Click Here For Picture

Could this be something true? Can votes be voided if posted online?

If so, i got this idea: What if there is no chance of Obama or Romney winning... what if one of them is going to win no matter what. In order to do that, there has to be no accurate record of the amount of voters for each, or else a big scandal would break lose because of the votes being "off".

If someone votes for Obama or Romney, and posts their ballot online, now you have a record of someone who voted. So lets say 500 voters posted a picture online of their ballot...then that gives solid evidence that 500 people voted for Obama. So lets say they announce that Obama had 250 votes and Romney had 600, then there would be a big scandal cause there are 500 pictures of individual ballots for Obama that were posted online, making 250 be an impossible amount. Everyone would have to vote again or recount the votes.

What i'm trying to say is that maybe they don't want anyone/any source to have a record/evidence of a vote count.

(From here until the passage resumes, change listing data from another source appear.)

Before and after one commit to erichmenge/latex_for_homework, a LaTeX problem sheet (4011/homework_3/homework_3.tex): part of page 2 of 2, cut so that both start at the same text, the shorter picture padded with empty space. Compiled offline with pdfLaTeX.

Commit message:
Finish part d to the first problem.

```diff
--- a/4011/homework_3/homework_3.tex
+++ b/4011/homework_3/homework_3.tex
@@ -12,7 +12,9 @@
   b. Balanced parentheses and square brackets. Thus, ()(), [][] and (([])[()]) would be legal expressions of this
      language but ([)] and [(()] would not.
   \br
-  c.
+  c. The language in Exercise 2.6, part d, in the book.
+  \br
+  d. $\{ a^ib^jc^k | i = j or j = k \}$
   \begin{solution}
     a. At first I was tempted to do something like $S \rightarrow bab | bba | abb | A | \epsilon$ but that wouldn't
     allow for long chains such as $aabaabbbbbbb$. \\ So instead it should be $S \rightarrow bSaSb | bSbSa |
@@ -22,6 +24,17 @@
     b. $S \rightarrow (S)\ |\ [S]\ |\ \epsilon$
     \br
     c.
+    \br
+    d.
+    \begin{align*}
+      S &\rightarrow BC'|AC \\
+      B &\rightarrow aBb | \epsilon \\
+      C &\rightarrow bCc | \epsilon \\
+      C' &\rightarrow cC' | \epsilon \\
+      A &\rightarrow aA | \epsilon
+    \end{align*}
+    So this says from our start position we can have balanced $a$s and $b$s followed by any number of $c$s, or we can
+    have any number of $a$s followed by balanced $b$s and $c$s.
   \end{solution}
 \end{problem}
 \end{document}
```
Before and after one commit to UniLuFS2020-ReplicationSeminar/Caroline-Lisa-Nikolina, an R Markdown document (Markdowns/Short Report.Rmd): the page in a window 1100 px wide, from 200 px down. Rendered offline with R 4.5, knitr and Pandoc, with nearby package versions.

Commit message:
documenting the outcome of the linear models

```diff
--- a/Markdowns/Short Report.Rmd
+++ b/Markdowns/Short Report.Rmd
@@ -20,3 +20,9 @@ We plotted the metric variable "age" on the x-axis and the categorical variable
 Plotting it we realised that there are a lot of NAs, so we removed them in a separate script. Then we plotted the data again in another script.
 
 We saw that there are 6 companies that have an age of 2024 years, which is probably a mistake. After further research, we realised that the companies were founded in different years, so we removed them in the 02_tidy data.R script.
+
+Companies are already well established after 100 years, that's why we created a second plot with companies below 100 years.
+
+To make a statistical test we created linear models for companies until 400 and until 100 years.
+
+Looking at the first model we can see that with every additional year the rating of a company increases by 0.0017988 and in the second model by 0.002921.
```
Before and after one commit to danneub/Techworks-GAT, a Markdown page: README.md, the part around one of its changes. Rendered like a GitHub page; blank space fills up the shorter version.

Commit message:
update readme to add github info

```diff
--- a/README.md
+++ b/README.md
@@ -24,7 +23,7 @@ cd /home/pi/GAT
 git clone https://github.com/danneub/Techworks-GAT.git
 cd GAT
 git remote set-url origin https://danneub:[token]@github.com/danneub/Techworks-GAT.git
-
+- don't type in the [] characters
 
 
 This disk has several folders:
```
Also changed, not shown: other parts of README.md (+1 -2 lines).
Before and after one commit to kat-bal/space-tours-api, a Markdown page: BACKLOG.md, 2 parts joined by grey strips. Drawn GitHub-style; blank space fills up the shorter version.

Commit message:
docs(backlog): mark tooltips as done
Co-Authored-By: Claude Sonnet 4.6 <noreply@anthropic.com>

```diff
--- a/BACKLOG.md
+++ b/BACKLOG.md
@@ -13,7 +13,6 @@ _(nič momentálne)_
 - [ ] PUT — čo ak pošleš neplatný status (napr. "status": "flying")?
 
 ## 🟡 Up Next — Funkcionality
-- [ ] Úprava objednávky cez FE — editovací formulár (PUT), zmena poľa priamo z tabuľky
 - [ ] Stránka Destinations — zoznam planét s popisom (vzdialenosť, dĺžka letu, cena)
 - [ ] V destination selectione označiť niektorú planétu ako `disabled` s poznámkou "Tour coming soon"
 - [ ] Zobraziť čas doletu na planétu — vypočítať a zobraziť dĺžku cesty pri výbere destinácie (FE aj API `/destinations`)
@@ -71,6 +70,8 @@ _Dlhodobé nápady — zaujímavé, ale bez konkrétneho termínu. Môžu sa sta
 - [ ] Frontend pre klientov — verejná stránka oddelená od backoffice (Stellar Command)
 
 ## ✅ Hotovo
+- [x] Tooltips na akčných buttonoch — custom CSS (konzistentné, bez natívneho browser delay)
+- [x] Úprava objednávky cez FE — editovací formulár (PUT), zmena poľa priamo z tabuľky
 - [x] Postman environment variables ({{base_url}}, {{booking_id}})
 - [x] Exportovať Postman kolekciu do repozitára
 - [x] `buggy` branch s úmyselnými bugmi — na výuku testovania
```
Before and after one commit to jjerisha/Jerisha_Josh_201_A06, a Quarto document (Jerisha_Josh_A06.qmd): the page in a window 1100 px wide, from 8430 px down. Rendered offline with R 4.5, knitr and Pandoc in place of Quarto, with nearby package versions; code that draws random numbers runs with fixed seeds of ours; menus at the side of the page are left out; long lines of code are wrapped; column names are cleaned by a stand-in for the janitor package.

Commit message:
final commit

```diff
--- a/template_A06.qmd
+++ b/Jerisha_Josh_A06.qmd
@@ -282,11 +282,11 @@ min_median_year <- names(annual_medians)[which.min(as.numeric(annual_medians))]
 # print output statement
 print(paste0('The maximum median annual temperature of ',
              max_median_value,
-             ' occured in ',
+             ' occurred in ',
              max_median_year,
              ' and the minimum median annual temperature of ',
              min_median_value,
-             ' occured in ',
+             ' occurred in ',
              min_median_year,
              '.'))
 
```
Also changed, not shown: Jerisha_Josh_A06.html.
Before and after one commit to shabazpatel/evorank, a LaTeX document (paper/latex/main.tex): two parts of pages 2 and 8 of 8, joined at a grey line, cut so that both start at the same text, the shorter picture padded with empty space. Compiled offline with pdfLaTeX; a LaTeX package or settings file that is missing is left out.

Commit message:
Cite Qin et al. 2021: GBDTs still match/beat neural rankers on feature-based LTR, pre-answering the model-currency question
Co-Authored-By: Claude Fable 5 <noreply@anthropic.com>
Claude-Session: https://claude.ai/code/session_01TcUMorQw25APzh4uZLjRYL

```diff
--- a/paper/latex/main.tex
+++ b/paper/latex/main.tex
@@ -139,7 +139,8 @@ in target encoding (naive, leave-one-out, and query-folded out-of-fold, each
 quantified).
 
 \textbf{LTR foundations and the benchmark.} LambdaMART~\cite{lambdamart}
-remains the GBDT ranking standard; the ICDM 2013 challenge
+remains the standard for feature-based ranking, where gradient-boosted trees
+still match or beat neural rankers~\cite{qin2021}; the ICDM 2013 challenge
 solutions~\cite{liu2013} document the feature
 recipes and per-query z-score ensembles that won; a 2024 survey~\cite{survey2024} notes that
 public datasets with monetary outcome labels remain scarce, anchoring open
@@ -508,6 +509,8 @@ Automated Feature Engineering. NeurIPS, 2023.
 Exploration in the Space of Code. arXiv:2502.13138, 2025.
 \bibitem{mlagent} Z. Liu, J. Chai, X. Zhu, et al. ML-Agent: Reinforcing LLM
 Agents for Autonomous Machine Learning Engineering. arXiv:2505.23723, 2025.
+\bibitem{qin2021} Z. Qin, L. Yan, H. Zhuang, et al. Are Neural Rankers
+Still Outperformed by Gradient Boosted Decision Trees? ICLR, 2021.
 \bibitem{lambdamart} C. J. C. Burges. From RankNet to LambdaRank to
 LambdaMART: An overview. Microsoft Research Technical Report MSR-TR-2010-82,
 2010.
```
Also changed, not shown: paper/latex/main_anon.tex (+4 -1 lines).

Therefore no one would have an exact clue of the amount of voters for each candidate, resulting in a perfect solution for forcing one person to win, not because the majority voted for one.

...You get me?

What do you think?




posted on Nov, 6 2012 @ 03:27 PM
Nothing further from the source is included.